We had a curious experience while at Rocky Mountain National Park. While hiking in the higher elevations of the park, we came across a young elk. The elk ended up going on the hike with us, grazing along the way. We joked that the elk was our “Sherpa” leading us up the mountain.
It must have hiked with us for about a mile to a rock formation at the end of the trail. When we stopped, it stopped and waited for us.
After we explored the rock formation and turned around to walk back toward our car, the elk joined us for most of the walk back. Then suddenly it turned to look at us, as if saying goodbye, and walked off to join its herd in the distance.
The whole experience with the young elk felt sort of magical and mystical to us. Not to get all “woo-woo” on you but my partner and I both lost our life partners of many years (I am a widow, he is a widower) about 3 months apart. It sort of felt like the spirit of a love one was visiting upon the elk to walk with us.
I did a little googling on elk sightings as a message:
The elk represents dignity, power, inner strength, and passion. If you experience an elk sighting, it’s a message to stay steady on your current course. (californiapsychics.com)
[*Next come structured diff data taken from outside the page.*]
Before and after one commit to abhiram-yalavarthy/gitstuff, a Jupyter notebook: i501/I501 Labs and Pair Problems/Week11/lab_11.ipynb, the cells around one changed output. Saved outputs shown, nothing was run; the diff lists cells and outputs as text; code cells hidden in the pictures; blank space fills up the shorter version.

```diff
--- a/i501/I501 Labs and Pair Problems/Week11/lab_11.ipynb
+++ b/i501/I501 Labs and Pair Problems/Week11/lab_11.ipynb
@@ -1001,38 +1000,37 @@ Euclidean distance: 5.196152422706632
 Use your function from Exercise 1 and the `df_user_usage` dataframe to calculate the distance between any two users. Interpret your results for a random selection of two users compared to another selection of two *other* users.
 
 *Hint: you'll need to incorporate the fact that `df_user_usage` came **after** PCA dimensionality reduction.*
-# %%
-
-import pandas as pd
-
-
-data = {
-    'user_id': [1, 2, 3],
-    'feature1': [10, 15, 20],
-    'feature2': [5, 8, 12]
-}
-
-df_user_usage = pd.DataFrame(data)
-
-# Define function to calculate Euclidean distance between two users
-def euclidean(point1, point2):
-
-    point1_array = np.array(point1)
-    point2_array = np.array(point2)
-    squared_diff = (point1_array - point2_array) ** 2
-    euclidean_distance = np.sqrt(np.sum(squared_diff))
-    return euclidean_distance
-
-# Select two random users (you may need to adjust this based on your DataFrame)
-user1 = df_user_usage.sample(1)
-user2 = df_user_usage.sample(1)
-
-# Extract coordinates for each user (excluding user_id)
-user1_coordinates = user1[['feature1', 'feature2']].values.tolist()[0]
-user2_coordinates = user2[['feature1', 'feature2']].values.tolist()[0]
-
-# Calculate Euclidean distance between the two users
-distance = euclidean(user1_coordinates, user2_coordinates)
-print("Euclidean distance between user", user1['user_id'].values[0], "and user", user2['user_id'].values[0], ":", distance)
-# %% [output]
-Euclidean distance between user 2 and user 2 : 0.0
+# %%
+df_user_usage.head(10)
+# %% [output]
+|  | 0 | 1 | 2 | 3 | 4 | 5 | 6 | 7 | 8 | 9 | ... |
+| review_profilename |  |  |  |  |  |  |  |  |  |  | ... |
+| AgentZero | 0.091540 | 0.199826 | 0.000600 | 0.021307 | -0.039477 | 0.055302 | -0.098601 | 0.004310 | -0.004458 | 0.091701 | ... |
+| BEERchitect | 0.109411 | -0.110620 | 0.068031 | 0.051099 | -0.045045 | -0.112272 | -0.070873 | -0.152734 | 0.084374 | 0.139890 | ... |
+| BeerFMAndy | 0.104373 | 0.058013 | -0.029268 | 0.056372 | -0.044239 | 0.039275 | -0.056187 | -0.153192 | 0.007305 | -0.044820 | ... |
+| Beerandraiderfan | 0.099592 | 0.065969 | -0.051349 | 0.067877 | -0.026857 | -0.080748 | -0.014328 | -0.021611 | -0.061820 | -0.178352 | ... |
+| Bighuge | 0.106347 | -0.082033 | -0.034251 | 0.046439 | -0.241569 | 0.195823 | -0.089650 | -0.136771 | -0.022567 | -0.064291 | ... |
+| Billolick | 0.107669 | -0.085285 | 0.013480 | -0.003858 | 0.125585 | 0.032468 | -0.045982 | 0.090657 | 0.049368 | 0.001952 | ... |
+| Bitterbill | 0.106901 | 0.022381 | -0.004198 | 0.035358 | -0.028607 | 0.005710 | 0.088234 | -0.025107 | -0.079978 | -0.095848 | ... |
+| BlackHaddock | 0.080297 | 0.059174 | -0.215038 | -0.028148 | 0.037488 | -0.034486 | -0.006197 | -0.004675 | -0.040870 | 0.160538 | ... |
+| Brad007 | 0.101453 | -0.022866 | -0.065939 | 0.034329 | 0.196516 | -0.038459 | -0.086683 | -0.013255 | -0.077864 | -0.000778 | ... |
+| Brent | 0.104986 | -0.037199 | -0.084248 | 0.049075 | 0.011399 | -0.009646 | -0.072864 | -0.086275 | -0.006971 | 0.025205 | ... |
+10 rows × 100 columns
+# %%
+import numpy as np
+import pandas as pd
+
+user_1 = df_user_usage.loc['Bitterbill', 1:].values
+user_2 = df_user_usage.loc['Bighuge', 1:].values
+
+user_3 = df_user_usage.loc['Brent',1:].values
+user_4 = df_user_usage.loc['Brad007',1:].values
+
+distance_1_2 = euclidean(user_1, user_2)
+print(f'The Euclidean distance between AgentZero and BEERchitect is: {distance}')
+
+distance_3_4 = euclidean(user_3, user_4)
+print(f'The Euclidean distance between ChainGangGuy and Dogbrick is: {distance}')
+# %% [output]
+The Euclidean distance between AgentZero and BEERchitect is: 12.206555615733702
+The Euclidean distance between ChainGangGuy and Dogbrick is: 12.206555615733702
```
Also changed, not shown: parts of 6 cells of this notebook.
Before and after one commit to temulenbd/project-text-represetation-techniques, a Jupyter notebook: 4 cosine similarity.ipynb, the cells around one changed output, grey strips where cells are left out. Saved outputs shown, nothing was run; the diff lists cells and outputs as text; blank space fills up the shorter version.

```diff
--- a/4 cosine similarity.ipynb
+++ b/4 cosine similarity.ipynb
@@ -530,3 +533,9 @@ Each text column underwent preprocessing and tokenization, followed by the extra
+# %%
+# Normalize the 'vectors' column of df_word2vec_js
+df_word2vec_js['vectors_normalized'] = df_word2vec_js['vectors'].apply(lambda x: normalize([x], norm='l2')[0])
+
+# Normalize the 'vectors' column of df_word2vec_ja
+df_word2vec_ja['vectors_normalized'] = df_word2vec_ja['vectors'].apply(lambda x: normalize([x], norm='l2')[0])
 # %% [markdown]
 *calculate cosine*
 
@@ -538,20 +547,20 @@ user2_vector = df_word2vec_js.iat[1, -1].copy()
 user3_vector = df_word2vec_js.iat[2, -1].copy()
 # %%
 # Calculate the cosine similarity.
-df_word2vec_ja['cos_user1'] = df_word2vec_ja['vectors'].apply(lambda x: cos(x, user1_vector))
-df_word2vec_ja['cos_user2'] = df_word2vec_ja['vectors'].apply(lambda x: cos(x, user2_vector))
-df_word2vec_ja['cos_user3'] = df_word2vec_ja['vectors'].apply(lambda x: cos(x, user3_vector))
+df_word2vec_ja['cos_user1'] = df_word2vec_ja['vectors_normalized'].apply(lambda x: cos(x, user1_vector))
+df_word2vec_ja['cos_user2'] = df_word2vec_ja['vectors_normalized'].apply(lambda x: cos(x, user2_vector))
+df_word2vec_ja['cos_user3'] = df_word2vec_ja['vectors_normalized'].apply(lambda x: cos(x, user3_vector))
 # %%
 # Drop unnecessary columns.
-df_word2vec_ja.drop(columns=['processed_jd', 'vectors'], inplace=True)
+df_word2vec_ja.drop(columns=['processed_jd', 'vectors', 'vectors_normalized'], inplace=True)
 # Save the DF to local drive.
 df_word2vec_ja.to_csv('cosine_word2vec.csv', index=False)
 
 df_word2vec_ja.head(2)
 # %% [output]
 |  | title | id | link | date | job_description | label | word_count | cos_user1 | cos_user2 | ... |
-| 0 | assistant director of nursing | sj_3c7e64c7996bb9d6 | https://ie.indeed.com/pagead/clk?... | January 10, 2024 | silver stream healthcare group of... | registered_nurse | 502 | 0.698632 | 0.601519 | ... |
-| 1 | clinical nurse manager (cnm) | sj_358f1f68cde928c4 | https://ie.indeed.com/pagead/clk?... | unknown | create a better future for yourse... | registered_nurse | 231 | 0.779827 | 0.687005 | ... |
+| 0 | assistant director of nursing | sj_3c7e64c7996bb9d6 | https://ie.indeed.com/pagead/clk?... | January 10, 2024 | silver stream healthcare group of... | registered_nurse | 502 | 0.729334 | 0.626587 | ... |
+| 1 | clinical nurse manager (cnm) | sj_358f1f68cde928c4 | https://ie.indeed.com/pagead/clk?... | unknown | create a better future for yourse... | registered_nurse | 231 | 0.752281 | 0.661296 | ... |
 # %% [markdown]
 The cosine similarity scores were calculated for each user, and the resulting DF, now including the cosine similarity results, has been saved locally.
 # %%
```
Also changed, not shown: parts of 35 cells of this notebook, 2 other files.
I know super “woo-woo” but it just felt like a special moment when the elk went walking with us…
Fun at Lower Altitudes
We love craft beer and stopped at several breweries:
Estes Park has a wonderful downtown shopping (tourist trap, ha!) area with endless delightful shops filled with things you do not need. While wandering about we stopped in a very naughty confectionary that specialized in gourmet caramel apples.
I am proud to say we left with only one caramel apple in hand (and it was incredibly delicious and we wished we’d bought two!)
Here is a hysterical (and scary t-shirt) we saw in a shop window (bears a prevalent at Rocky Mountain National Park):
In case the image above is too unclear – first the child is attempting to feed the bear and then the child is inside the bear!
And while wandering about Fort Collins and Estes Park, I took more black & white photos:
Thanks for making it through all these photos!
But wait…more photos! I am sure there are way too many photos in this post but I am going to add a couple more.
In late March, early in the pandemic, when we were just beginning to go stir crazy, we attempted to visit Rocky Mountain National Park. We had a stay at home order in place but you were allowed to go on outside hikes. Not sure what we were thinking but we headed to Rocky Mountain National Park without first checking if it was even open.
We discovered it was closed to the public but we ended up visiting the Stanley Hotel in Estes Park, where the first The Shining movie was filmed. They were allowing people to walk around the outside of the hotel and to come into the lobby as long as they maintained social distancing. Here are a couple photos from our visit to this amazing historic hotel (which include an autographed photo of younger Stephen King, author of The Shining).
Oh and in case you are wondering (and you remember the movie), no they do not have a labyrinth like the famous one in the film.
Sneaking in one more B&W photo to close out this post!